Northwestern University Athletics Director Jim Phillips had some strong words for the NBA and its influence over college basketball. While introducing some new ideas that ranged from shortening collegiate athletic seasons, to possibly eliminating freshman eligibility, Phillips then set his sights on college basketball’s “one and done” phenomenon by saying:
“…frankly speaking, shame on us. We have allowed the National Basketball Association to dictate what our rules are or influence what our rules are at the collegiate level. I think they look at us as the minor leagues. Nobody feels good about kids going to a school for a semester and then leaving. That’s absurd.”
Now Phillips is actually correct that the NBA has influenced how basketball operates at the college level. By requiring those entering the NBA draft to be one year removed from high school and be 19 years of age, players good enough to be drafted by a professional team out of high school now have to spend a year elsewhere before this happens.
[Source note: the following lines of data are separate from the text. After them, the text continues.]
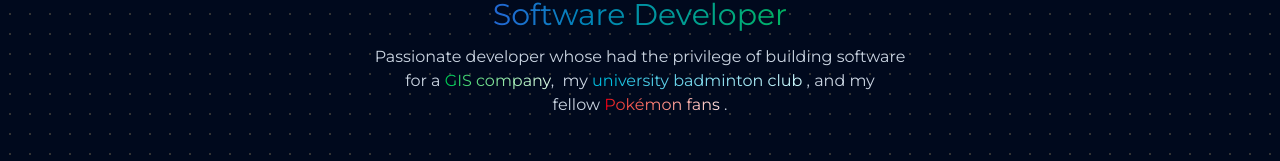
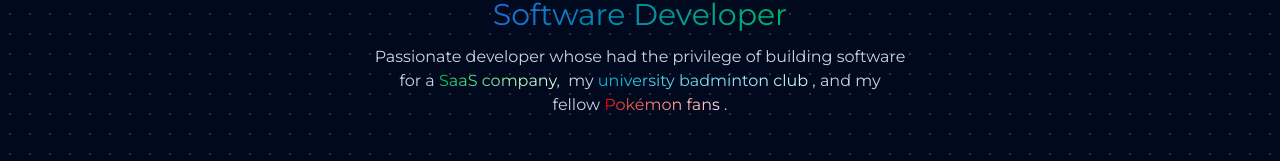
Before and after one commit to KuroMaple/portfolio, a React (Vite) app: page / in a window 1280 px wide. Shown: the part 536-697 px from the top of the page. Built offline with nearby package versions, Linux system fonts and the light colour scheme.

Commit message:
chore(About): update wording and add html anchor

```diff
--- a/src/components/About/About.tsx
+++ b/src/components/About/About.tsx
@@ -1,3 +1,4 @@
+import { hr } from 'motion/react-client'
 import headshot from '../../assets/facePic.png'
 import { motion } from 'motion/react'
 
@@ -7,9 +8,11 @@ const About = () => {
       id='about'
       className='px-16 flex min-h-screen w-full items-center justify-center py-28 md:px-32'
     >
+
       <div
         className='flex flex-col items-center justify-center gap-10 text-white'
       >
+        <a href='#contact'>
           <motion.div
             initial={{ opacity: 0, x: 100 }}
             animate={{ opacity: 1, x: 0 }}
@@ -22,7 +25,7 @@ const About = () => {
           hover:scale-105 hover:shadow-2xl hover:shadow-cyan-600 md:w-[350px] select-none'
             />
           </motion.div>
-
+        </a>
         <motion.div
           className='flex max-w-[600px] flex-col items-center justify-center gap-3 text-center'
           initial={{ opacity: 0, x: -100 }}
@@ -51,7 +54,7 @@ const About = () => {
             Passionate developer whose had the privilege of building software for a&nbsp;
             <a href="https://www.janacorporation.com"
               className="bg-gradient-to-r hover:from-green-100 hover:to-green-500 text-transparent bg-clip-text from-green-500 to-green-100"
-              target="_blank">GIS company</a>,&nbsp;
+              target="_blank">SaaS company</a>,&nbsp;
             my&nbsp;
             <a href="https://badmintonclub.uwaterloo.ca"
               className="bg-gradient-to-r hover:from-cyan-100 hover:to-cyan-500 text-transparent bg-clip-text from-cyan-500 to-cyan-100"
```
Lines whose indentation alone changed are shown as unchanged.
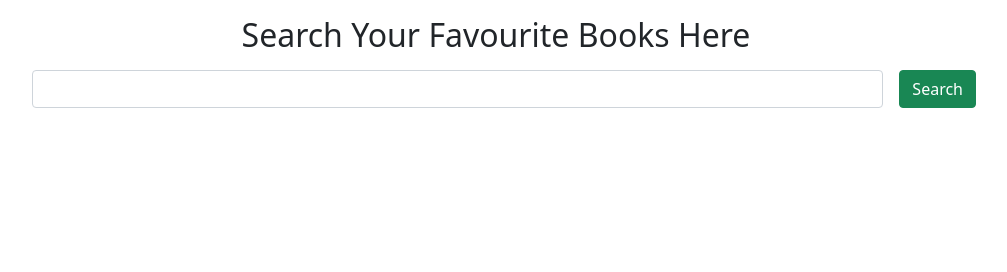
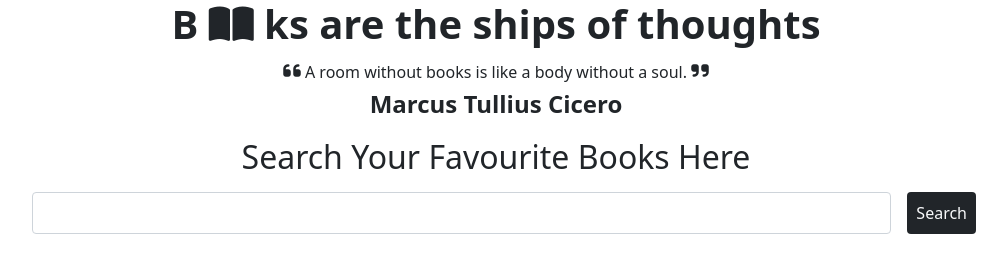
Before and after one commit to poojaranidey/book-archive-website, a plain HTML site: page index.html in a window 1280 px wide. Shown: the whole page, without its empty margins (144-1151 px from the left). Drawn offline with nearby package versions, Linux system fonts and the light colour scheme.

Commit message:
final commit

```diff
--- a/app.js
+++ b/app.js
@@ -44,10 +44,11 @@ const loadBooks = () => {
 
         // No result found error
         if (data.numFound === 0) {
-            result.innerText = `No result found for ${searchField.value}`
+            result.innerText = `No result found `
             searchField.value = ''
 
-        } else {
+        }
+        else {
             result.innerText = `Showing ${resultNum} of ${data.numFound} Results for ${searchField.value}`
 
         }
--- a/index.html
+++ b/index.html
@@ -21,10 +21,20 @@
         <!-- search box -->
         <div class="bg-img"></div>
         <section class="bg-text">
+            <h1 class="fw-bold text-center">B <span><i class="fas fa-book-open" aria-hidden="true"></i></span> ks are
+                the ships of thoughts
+            </h1>
+            <p class="text-center"><span class="fs-5 fw-bold"><i class="fas fa-quote-left"
+                        aria-hidden="true"></i></span> A
+                room without
+                books is like a body without a soul.
+                <span class="fs-5 fw-bold"><i class="fas fa-quote-right" aria-hidden="true"></i> <br> </span><span
+                    class="fs-4 fw-bold">Marcus Tullius Cicero</span>
+            </p>
             <h2 class="text-center my-3">Search Your Favourite Books Here</h2>
             <div class="input-div w-75 d-flex mx-auto">
                 <input id="search" type="text" class="form-control mx-3 ">
-                <button id="search-btn" class="btn btn-success d-inline">Search</button>
+                <button id="search-btn" class="btn bg-dark text-light py-2 px-2">Search</button>
             </div>
             <!-- Loading spinner  -->
             <div id="spinner" class="m-5" style="display: none;">
@@ -51,7 +61,8 @@
     <footer>
 
     </footer>
-
+    <!-- font awesome   -->
+    <script src="https://kit.fontawesome.com/b7ab4b2e5e.js" crossorigin="anonymous"></script>
     <!-- js link  -->
     <script src="app.js"></script>
 </body>
```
But before this rule was adopted by the NBA (in 2005), elite players often went straight into the league out of high school. Was Phillips equally as worried about the players entering the NBA out of high school and spending zero semesters in college? Something tells me he probably wasn’t.
But the Athletic Director’s remarks deriding how college basketball has turned into “the minor leagues” (I’m assuming he means Minor League Baseball) is especially telling. Implied is that Minor League Baseball is something undesirable and inferior with respect to what the NCAA should desire to be. Nothing could be further from the truth. If you disagree, ask yourself the following questions:
– Does Minor League Baseball prevent its players from profiting off of their talent, imposing penalties like suspensions for infractions while the league itself pockets millions of dollars?
-Did Major League Baseball establish a rule requiring Minor League players to play a fixed amount of time at the Minor League level before being able to play at the Major League level?
-Does Minor League Baseball lie about the importance of their players receiving an education while some are attending fake classes?
The answer to all of these questions is a resounding no. But make no mistake, the NCAA is guilty of every one of them. Neither Jim Phillips, nor any other college’s athletic director, is realistically able to admit this. Therefore, college becoming minor league “esque” is something that can never be virtuous no matter how strongly reality proves otherwise.
So like Northwestern’s AD, I too believe that what the NCAA has done is shameful. But what should have caused that shame was their unwillingness to embrace the Minor League Baseball’s model of allowing their players to engage in methods to profit off of the talent that they have. Hopefully more people will realize that this is the more beneficial and more ethical system for those who are skilled in this particular way.